Go over these records and count the lines with the string "local" in them; the count is all that should be returned.
━━━ Source data ━━━
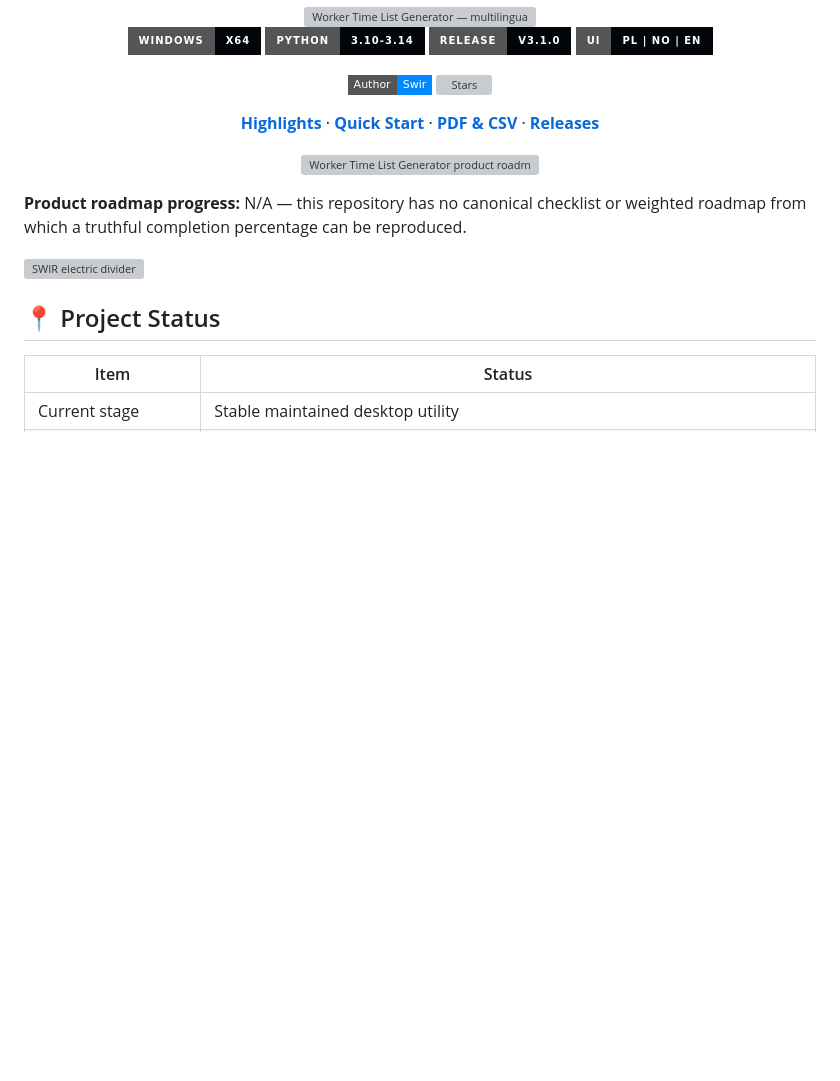
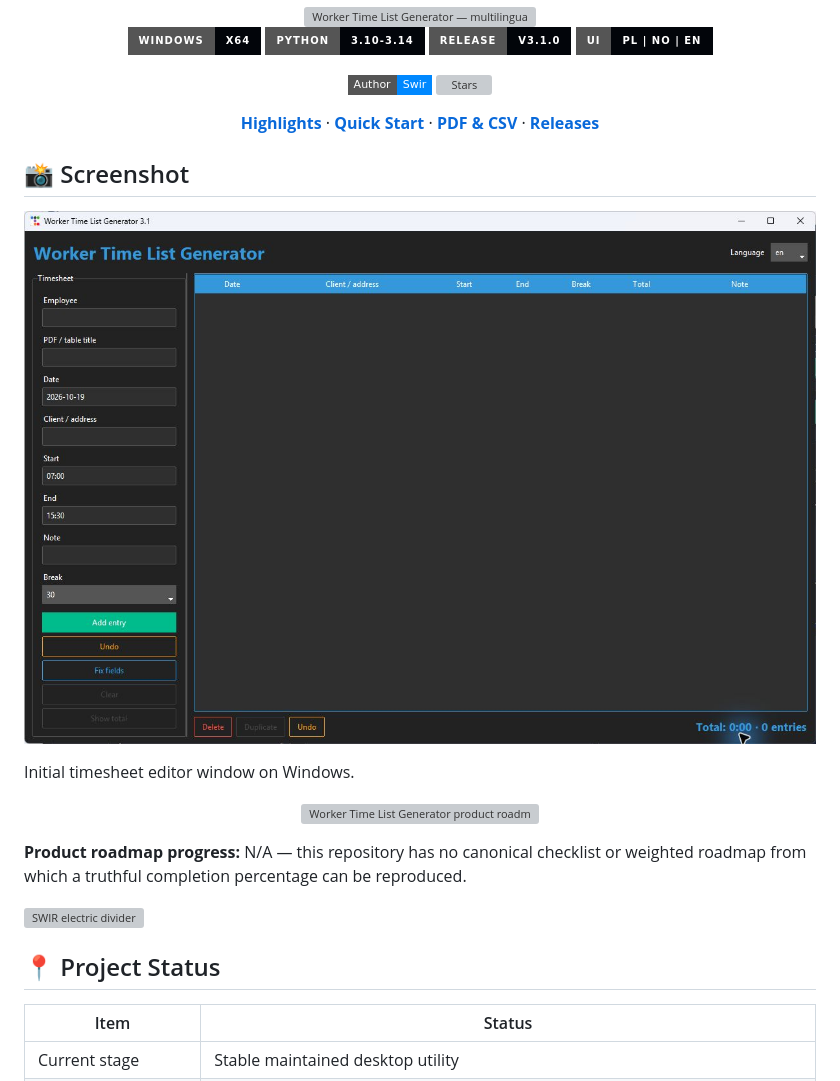
Before and after one commit to Swir/Worker-Time-list-generator, a Markdown page: README.md, the part around the change. GitHub-like rendering; pictures changed too: docs/screenshots/application.jpg (added); badges without logos; blank space fills up the shorter version; grey boxes are pictures that could not be loaded.

Commit message:
docs: add actual application screenshot to README

```diff
--- a/README.md
+++ b/README.md
@@ -17,6 +17,12 @@
 [**Highlights**](#-highlights) · [**Quick Start**](#-quick-start) · [**PDF & CSV**](#-pdf--csv-workflows) · [**Releases**](#-releases)
 
 </div>
+
+## 📸 Screenshot
+
+![Worker-Time-list-generator application screenshot](docs/screenshots/application.jpg)
+
+Initial timesheet editor window on Windows.
 
 <p align="center">
   <img width="100%" src="assets/readme/progress-card.svg" alt="Worker Time List Generator product roadmap progress — N/A because no canonical measurable roadmap exists" />
```
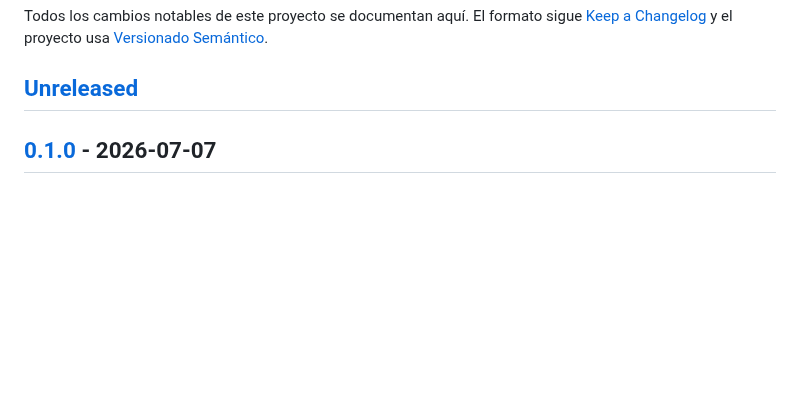
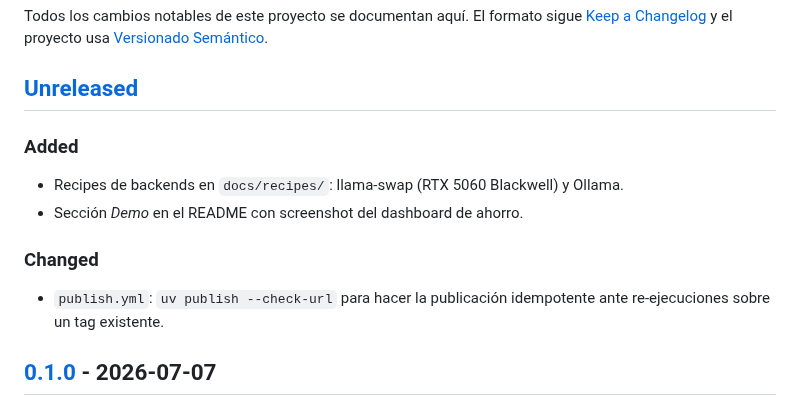
Before and after one commit to ZahiriNatZuke/local-delegate, a Markdown page: CHANGELOG.md, the part around the change. Drawn GitHub-style; blank space fills up the shorter version.

```diff
--- a/CHANGELOG.md
+++ b/CHANGELOG.md
@@ -5,6 +5,14 @@ El formato sigue [Keep a Changelog](https://keepachangelog.com/es-ES/1.1.0/)
 y el proyecto usa [Versionado Semántico](https://semver.org/lang/es/).
 
 ## [Unreleased]
+
+### Added
+- Recipes de backends en `docs/recipes/`: llama-swap (RTX 5060 Blackwell) y Ollama.
+- Sección *Demo* en el README con screenshot del dashboard de ahorro.
+
+### Changed
+- `publish.yml`: `uv publish --check-url` para hacer la publicación idempotente ante
+  re-ejecuciones sobre un tag existente.
 
 ## [0.1.0] - 2026-07-07
 
```
Also changed, not shown: README.md (+6 -0 lines), docs/recipes/llama-swap-blackwell.md (added, +80 -0 lines), docs/recipes/ollama.md (added, +42 -0 lines), docs/assets/dashboard.png (added), 1 other file.
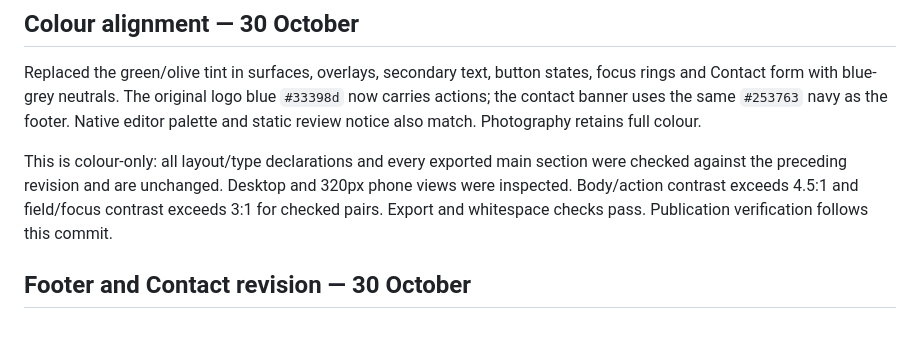
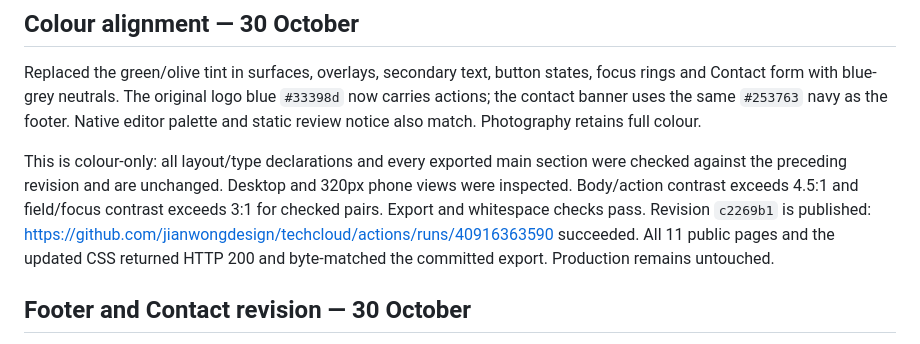
Before and after one commit to jianwongdesign/techcloud, a Markdown page: HANDOFF.md, the part around the change. Rendered like a GitHub page.

Commit message:
Record colour alignment preview verification

```diff
--- a/HANDOFF.md
+++ b/HANDOFF.md
@@ -34,7 +34,7 @@ One case study is explicitly labelled **illustrative, not a client result**. Rep
 
 Replaced the green/olive tint in surfaces, overlays, secondary text, button states, focus rings and Contact form with blue-grey neutrals. The original logo blue `#33398d` now carries actions; the contact banner uses the same `#253763` navy as the footer. Native editor palette and static review notice also match. Photography retains full colour.
 
-This is colour-only: all layout/type declarations and every exported main section were checked against the preceding revision and are unchanged. Desktop and 320px phone views were inspected. Body/action contrast exceeds 4.5:1 and field/focus contrast exceeds 3:1 for checked pairs. Export and whitespace checks pass. Publication verification follows this commit.
+This is colour-only: all layout/type declarations and every exported main section were checked against the preceding revision and are unchanged. Desktop and 320px phone views were inspected. Body/action contrast exceeds 4.5:1 and field/focus contrast exceeds 3:1 for checked pairs. Export and whitespace checks pass. Revision `c2269b1` is published: https://github.com/jianwongdesign/techcloud/actions/runs/40916363590 succeeded. All 11 public pages and the updated CSS returned HTTP 200 and byte-matched the committed export. Production remains untouched.
 
 ## Footer and Contact revision — 30 October
 
```
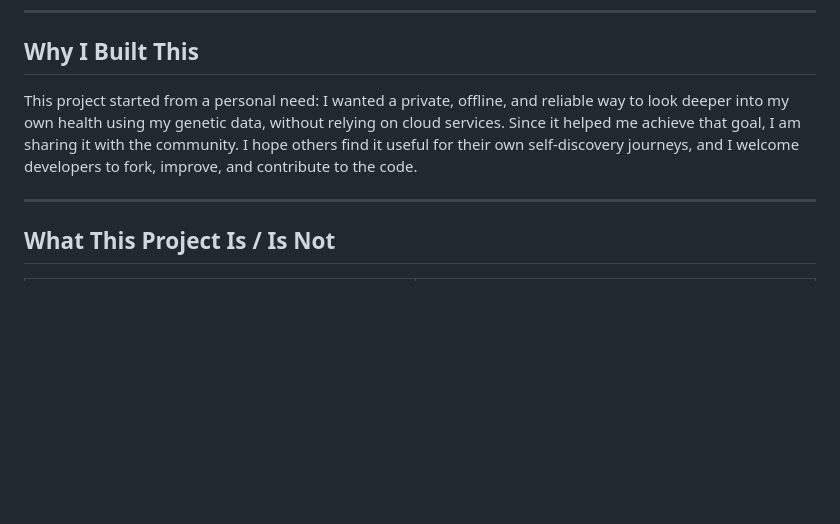
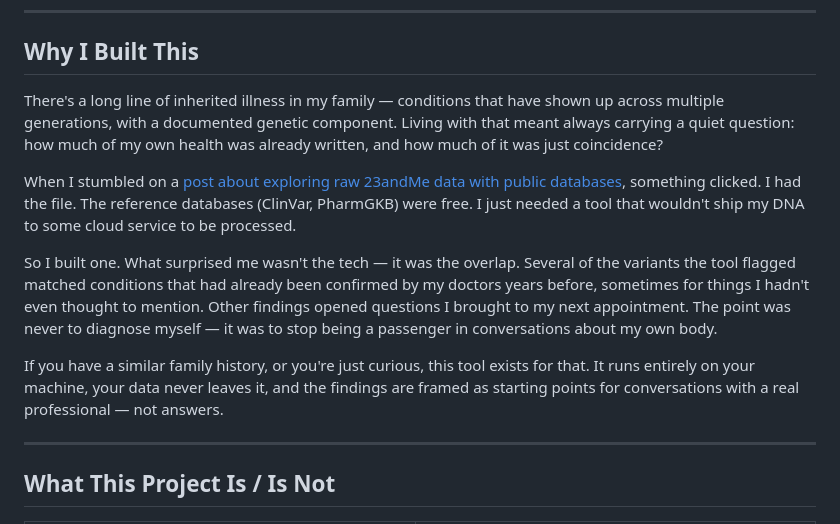
Before and after one commit to dimas-amendes/gene-lens, a Markdown page: README.md, the part around the change. Drawn GitHub-style; blank space fills up the shorter version.

```diff
--- a/README.md
+++ b/README.md
@@ -14,7 +14,13 @@ Built with Flask, Apache ECharts, Halfmoon CSS, and Geist font. Optional local A
 
 ## Why I Built This
 
-This project started from a personal need: I wanted a private, offline, and reliable way to look deeper into my own health using my genetic data, without relying on cloud services. Since it helped me achieve that goal, I am sharing it with the community. I hope others find it useful for their own self-discovery journeys, and I welcome developers to fork, improve, and contribute to the code.
+There's a long line of inherited illness in my family — conditions that have shown up across multiple generations, with a documented genetic component. Living with that meant always carrying a quiet question: how much of my own health was already written, and how much of it was just coincidence?
+
+When I stumbled on a [post about exploring raw 23andMe data with public databases](https://www.youtube.com/@nicksaraev), something clicked. I had the file. The reference databases (ClinVar, PharmGKB) were free. I just needed a tool that wouldn't ship my DNA to some cloud service to be processed.
+
+So I built one. What surprised me wasn't the tech — it was the overlap. Several of the variants the tool flagged matched conditions that had already been confirmed by my doctors years before, sometimes for things I hadn't even thought to mention. Other findings opened questions I brought to my next appointment. The point was never to diagnose myself — it was to stop being a passenger in conversations about my own body.
+
+If you have a similar family history, or you're just curious, this tool exists for that. It runs entirely on your machine, your data never leaves it, and the findings are framed as starting points for conversations with a real professional — not answers.
 
 ---
 
```
Also changed, not shown: README.pt-BR.md (+7 -1 lines).
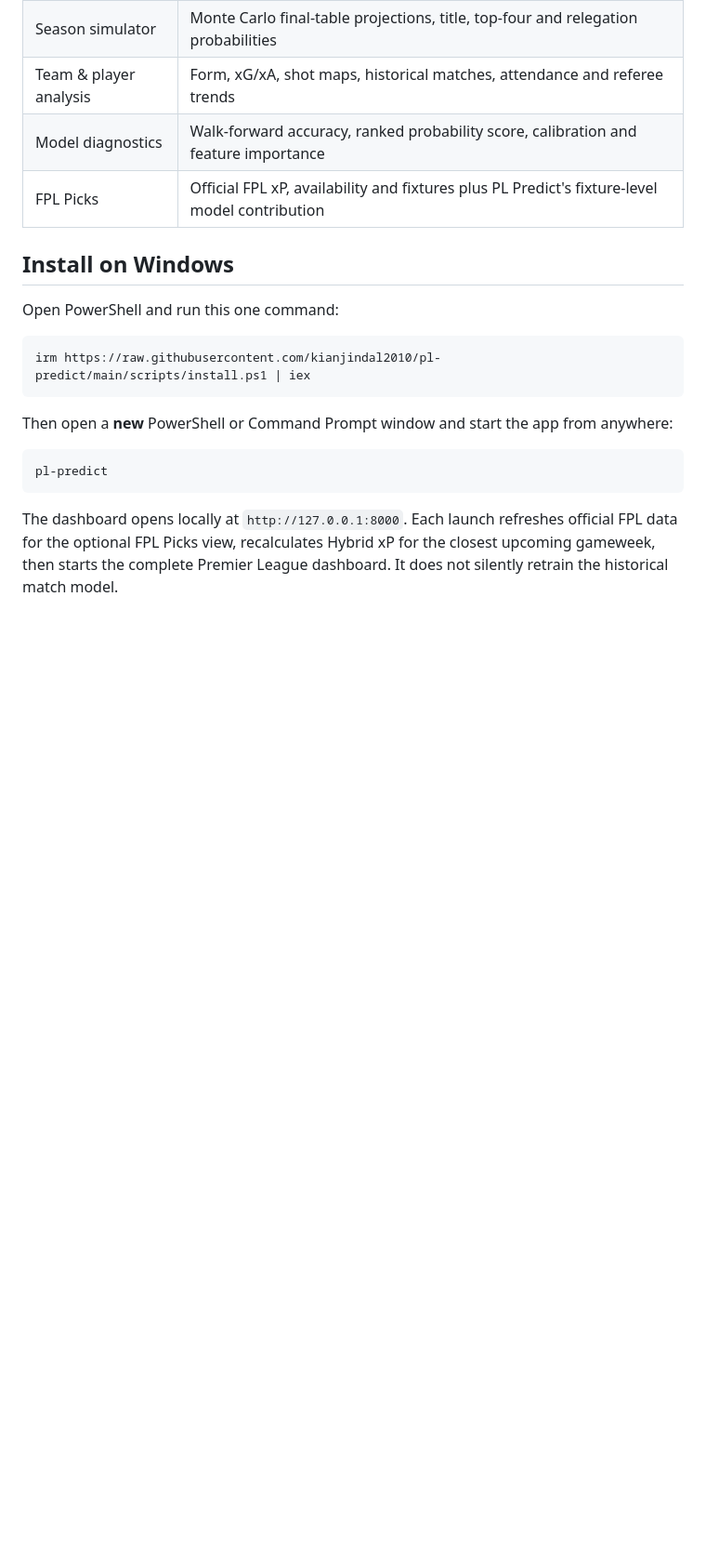
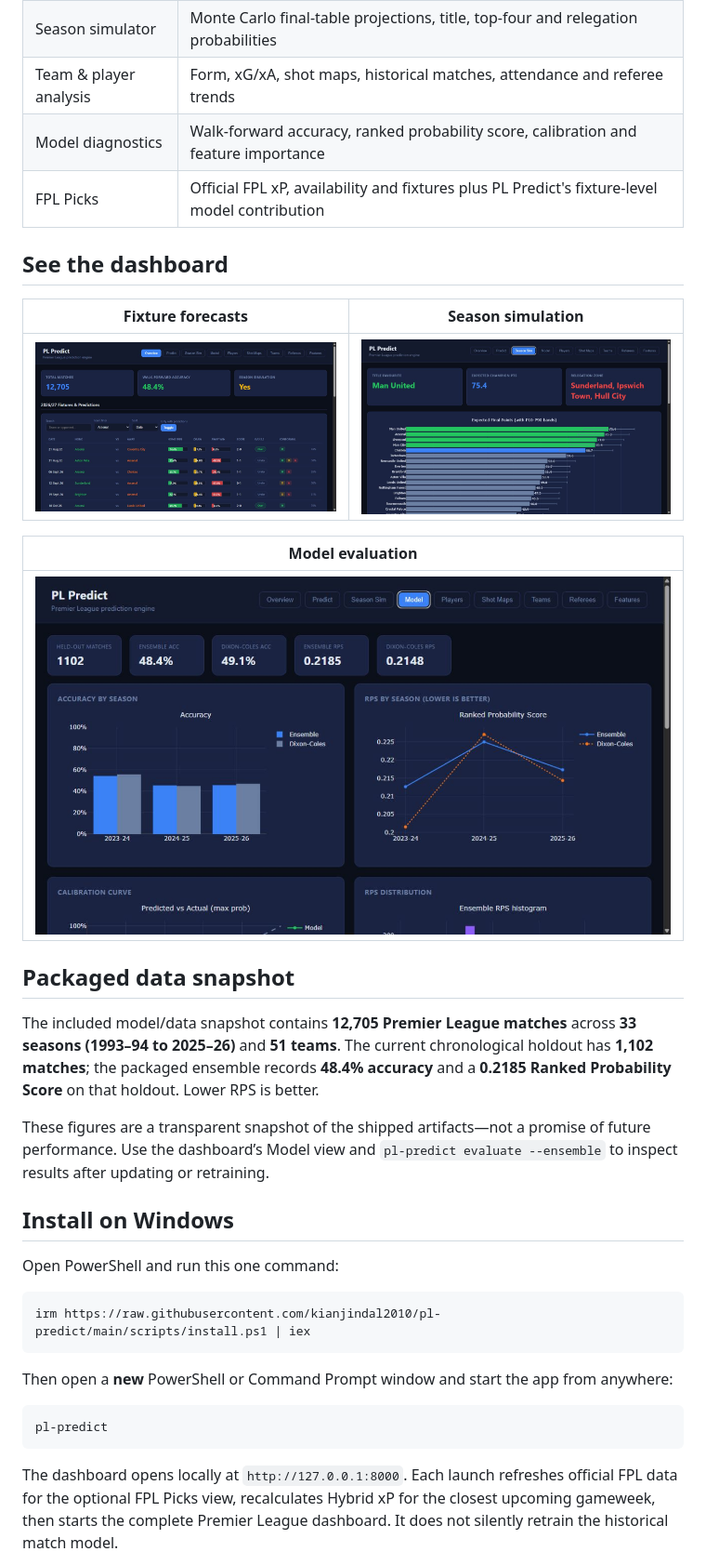
Before and after one commit to kianjindal2010/pl-predict, a Markdown page: README.md, the part around the change. Shown: that part at 93% size. Drawn GitHub-style; pictures changed too: docs/images/dashboard-model.png (added), docs/images/dashboard-overview.png (added), docs/images/dashboard-season-sim.png (added); blank space fills up the shorter version.

Commit message:
Add dashboard gallery and data snapshot

```diff
--- a/README.md
+++ b/README.md
@@ -19,6 +19,22 @@ PL Predict turns open Premier League data into a complete local dashboard. Use i
 | Team & player analysis | Form, xG/xA, shot maps, historical matches, attendance and referee trends |
 | Model diagnostics | Walk-forward accuracy, ranked probability score, calibration and feature importance |
 | FPL Picks | Official FPL xP, availability and fixtures plus PL Predict's fixture-level model contribution |
+
+## See the dashboard
+
+| Fixture forecasts | Season simulation |
+| --- | --- |
+| ![Upcoming fixture probabilities](docs/images/dashboard-overview.png) | ![Season-simulation final table](docs/images/dashboard-season-sim.png) |
+
+| Model evaluation |
+| --- |
+| ![Walk-forward accuracy, calibration and ranked probability score](docs/images/dashboard-model.png) |
+
+## Packaged data snapshot
+
+The included model/data snapshot contains **12,705 Premier League matches** across **33 seasons (1993–94 to 2025–26)** and **51 teams**. The current chronological holdout has **1,102 matches**; the packaged ensemble records **48.4% accuracy** and a **0.2185 Ranked Probability Score** on that holdout. Lower RPS is better.
+
+These figures are a transparent snapshot of the shipped artifacts—not a promise of future performance. Use the dashboard’s Model view and `pl-predict evaluate --ensemble` to inspect results after updating or retraining.
 
 ## Install on Windows
 
```
Also changed, not shown: site/images/dashboard-model.png (added), site/images/dashboard-overview.png (added), site/images/dashboard-season-sim.png (added), 2 other files.
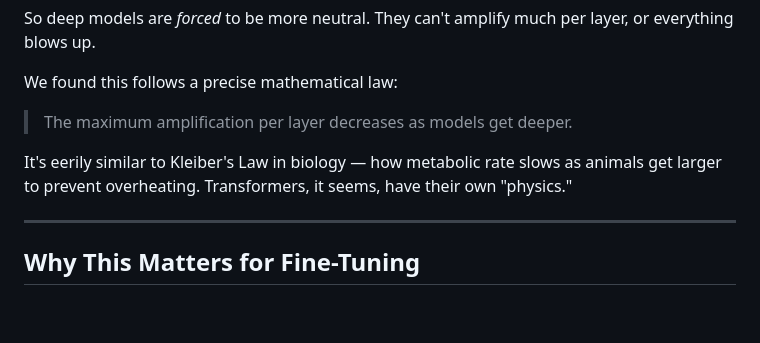
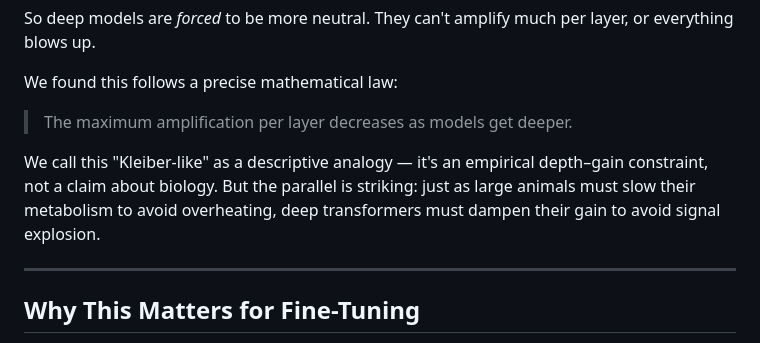
Before and after one commit to buk81/uniformity-asymmetry, a Markdown page: paper3/ELI5.md, the part around the change. GitHub-like rendering; blank space fills up the shorter version.

Commit message:
docs(paper3): Clarify Kleiber analogy is descriptive
🤖 Generated with [Claude Code](https://claude.com/claude-code)

Co-Authored-By: Claude Opus 4.5 <noreply@anthropic.com>

```diff
--- a/paper3/ELI5.md
+++ b/paper3/ELI5.md
@@ -65,7 +65,7 @@ We found this follows a precise mathematical law:
 
 > The maximum amplification per layer decreases as models get deeper.
 
-It's eerily similar to Kleiber's Law in biology — how metabolic rate slows as animals get larger to prevent overheating. Transformers, it seems, have their own "physics."
+We call this "Kleiber-like" as a descriptive analogy — it's an empirical depth–gain constraint, not a claim about biology. But the parallel is striking: just as large animals must slow their metabolism to avoid overheating, deep transformers must dampen their gain to avoid signal explosion.
 
 ---
 
```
━━━
__Solution below__.
3